S. Warren Carey rejects the concept of subduction. In this book he links together four subequal themes, with a few autobiographical notes sprinkled throughout, listed as follows in order of decreasing length: a history of science, a lucid review of tectonics and structural geology, an updating of his hypothesis that the Earth is expanding, and a review of the frontiers of cosmology, leading finally to a suggested mechanism for the expansion. Tectonics and structural geology have served as the hub of Carey's long and wide-ranging career, and the history of science section of this book emphasizes geology and geophysics, with special reference to the tribulations of scientists like Sam Carey himself, who marched to a different drummer and bucked the establishment.

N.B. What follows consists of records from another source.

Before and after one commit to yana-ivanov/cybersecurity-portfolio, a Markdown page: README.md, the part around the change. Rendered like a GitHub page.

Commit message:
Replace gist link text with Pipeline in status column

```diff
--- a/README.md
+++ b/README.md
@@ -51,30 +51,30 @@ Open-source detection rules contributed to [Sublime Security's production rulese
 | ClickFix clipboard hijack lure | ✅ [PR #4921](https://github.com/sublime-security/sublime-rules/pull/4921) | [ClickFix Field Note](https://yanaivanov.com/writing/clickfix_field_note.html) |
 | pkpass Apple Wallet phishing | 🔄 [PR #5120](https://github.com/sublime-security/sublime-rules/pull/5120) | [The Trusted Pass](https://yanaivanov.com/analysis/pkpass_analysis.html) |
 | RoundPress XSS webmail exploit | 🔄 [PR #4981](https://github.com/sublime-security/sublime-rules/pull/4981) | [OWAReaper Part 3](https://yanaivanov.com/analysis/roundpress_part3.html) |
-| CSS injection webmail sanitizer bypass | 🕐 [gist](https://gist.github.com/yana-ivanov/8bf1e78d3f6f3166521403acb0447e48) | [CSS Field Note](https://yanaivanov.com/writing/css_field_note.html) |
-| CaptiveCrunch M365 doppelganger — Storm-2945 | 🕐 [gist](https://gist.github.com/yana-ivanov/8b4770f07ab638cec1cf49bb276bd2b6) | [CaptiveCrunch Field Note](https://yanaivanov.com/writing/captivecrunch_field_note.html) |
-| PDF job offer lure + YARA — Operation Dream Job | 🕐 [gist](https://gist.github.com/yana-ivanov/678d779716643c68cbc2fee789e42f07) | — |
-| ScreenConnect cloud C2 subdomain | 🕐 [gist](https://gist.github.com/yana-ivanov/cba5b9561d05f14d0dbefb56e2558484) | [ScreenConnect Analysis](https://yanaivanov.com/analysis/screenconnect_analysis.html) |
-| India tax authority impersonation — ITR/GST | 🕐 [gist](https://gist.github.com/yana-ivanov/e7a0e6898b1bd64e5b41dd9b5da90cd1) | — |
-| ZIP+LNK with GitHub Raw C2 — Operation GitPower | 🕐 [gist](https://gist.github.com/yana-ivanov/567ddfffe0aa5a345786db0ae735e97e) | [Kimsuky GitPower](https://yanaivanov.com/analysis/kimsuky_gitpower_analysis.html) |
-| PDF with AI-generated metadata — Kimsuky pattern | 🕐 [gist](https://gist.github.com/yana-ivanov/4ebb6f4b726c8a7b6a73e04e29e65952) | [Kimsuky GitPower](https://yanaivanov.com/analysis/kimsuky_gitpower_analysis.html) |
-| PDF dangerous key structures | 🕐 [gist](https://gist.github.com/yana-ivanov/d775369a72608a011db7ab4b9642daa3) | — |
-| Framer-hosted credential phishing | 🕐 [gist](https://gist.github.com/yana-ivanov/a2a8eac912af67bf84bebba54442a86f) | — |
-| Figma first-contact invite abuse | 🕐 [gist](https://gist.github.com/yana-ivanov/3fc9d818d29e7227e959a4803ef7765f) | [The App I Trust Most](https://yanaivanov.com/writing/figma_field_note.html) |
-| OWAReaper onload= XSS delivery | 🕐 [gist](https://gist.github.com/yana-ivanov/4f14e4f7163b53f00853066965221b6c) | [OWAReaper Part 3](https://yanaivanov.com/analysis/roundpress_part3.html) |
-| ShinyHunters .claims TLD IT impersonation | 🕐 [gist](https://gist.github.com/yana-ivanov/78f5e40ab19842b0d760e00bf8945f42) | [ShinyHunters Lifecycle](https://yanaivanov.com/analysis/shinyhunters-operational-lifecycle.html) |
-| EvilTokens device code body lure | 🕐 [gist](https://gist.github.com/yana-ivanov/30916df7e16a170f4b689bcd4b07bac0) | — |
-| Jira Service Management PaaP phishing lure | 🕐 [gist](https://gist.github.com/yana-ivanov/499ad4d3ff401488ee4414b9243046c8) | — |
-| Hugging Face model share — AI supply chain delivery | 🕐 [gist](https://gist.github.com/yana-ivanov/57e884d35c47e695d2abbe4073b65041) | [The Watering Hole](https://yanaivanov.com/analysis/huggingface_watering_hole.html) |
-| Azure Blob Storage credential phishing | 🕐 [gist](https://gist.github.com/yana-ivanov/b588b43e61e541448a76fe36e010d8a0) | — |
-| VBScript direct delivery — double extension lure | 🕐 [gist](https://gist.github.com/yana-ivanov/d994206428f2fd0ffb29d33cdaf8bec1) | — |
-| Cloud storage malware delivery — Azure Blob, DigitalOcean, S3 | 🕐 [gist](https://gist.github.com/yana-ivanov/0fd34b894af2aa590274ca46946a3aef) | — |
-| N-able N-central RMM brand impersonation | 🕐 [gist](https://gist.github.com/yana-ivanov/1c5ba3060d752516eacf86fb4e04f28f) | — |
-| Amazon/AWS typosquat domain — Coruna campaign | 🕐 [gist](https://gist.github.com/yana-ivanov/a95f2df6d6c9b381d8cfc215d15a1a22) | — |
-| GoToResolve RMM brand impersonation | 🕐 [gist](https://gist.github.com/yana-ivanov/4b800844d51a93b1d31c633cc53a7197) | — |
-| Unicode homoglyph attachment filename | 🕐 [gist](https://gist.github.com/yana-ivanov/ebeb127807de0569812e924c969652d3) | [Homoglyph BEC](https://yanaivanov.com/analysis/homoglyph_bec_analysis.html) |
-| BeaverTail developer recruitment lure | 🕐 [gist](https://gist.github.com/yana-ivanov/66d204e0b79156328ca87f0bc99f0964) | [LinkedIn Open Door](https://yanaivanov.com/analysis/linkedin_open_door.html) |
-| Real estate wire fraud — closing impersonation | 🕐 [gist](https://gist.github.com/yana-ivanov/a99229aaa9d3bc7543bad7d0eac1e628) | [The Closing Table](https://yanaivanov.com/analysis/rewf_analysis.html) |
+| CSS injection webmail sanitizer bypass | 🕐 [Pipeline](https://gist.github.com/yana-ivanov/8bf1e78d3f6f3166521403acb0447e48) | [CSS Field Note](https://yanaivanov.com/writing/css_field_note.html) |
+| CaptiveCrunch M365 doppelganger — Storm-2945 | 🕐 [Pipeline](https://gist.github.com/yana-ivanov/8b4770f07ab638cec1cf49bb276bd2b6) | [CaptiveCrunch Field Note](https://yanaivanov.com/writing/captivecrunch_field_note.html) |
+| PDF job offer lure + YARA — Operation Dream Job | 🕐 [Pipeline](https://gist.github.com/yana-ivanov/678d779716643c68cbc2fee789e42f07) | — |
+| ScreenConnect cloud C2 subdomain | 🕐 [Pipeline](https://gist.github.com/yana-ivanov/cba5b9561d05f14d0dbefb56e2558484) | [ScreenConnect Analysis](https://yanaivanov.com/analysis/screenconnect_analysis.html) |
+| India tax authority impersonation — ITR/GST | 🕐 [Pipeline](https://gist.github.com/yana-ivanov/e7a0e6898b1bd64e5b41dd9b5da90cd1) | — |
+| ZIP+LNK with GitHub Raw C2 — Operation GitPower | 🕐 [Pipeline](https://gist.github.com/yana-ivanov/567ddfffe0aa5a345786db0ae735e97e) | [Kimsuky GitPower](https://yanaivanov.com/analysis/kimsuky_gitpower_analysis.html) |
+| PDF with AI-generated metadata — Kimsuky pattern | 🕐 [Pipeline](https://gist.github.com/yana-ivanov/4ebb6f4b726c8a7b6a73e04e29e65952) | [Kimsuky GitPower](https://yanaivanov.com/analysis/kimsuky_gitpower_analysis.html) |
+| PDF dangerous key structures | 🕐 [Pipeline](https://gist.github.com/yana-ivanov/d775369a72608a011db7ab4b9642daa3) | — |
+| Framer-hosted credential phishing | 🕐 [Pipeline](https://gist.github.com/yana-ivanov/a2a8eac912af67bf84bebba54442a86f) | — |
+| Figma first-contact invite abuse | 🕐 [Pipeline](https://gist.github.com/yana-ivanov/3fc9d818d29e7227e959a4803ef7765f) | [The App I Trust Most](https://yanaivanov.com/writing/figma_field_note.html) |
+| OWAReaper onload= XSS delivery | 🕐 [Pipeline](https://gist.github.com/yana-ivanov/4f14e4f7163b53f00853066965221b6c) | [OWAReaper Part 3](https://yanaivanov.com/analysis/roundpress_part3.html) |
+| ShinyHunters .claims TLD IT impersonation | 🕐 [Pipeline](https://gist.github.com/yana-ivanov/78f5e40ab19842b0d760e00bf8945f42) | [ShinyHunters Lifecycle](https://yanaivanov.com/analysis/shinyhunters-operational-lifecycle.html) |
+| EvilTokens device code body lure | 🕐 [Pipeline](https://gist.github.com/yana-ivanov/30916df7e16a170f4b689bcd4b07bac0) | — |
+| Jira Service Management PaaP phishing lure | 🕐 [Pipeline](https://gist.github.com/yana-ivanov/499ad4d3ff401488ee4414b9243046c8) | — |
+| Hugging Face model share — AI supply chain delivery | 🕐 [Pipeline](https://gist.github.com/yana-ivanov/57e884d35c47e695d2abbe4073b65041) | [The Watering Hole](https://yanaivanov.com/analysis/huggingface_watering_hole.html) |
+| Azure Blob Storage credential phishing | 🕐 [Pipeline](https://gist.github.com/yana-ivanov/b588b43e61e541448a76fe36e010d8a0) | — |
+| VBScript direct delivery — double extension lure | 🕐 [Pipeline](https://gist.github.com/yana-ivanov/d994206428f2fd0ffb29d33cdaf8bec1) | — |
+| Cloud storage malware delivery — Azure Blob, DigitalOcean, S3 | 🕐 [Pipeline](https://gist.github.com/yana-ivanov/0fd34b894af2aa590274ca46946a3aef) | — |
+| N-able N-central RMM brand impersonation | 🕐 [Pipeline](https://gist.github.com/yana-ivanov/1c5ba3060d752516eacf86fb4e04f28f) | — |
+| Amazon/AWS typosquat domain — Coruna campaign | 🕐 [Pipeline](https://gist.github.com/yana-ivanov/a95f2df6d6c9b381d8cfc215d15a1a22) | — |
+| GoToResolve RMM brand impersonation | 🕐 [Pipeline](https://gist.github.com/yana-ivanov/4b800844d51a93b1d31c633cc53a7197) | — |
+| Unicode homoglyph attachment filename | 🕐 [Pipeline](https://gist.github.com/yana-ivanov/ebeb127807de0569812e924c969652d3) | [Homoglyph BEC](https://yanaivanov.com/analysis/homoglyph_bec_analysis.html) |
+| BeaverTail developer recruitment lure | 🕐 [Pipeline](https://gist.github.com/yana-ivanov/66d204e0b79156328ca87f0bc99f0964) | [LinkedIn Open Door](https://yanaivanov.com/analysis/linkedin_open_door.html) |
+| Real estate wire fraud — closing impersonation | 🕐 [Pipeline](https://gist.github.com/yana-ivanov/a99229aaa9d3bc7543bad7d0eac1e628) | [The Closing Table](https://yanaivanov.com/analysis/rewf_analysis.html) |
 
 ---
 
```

Carey began his career, his dissertation work, in New Guinea, site of the world's most vigorous shearing (some would say transpression) between the Australia-India and the Pacific “polygons” (Carey uses that term to distinguish his 2900-km-thick tectonic blocks that move on the liquid outer core of the Earth from the 100-km-thick plates of plate tectonic theory). He immediately became a mobilist, and for the next 20 years, along with a few other geologists of vision, had to grapple with a fixist establishment.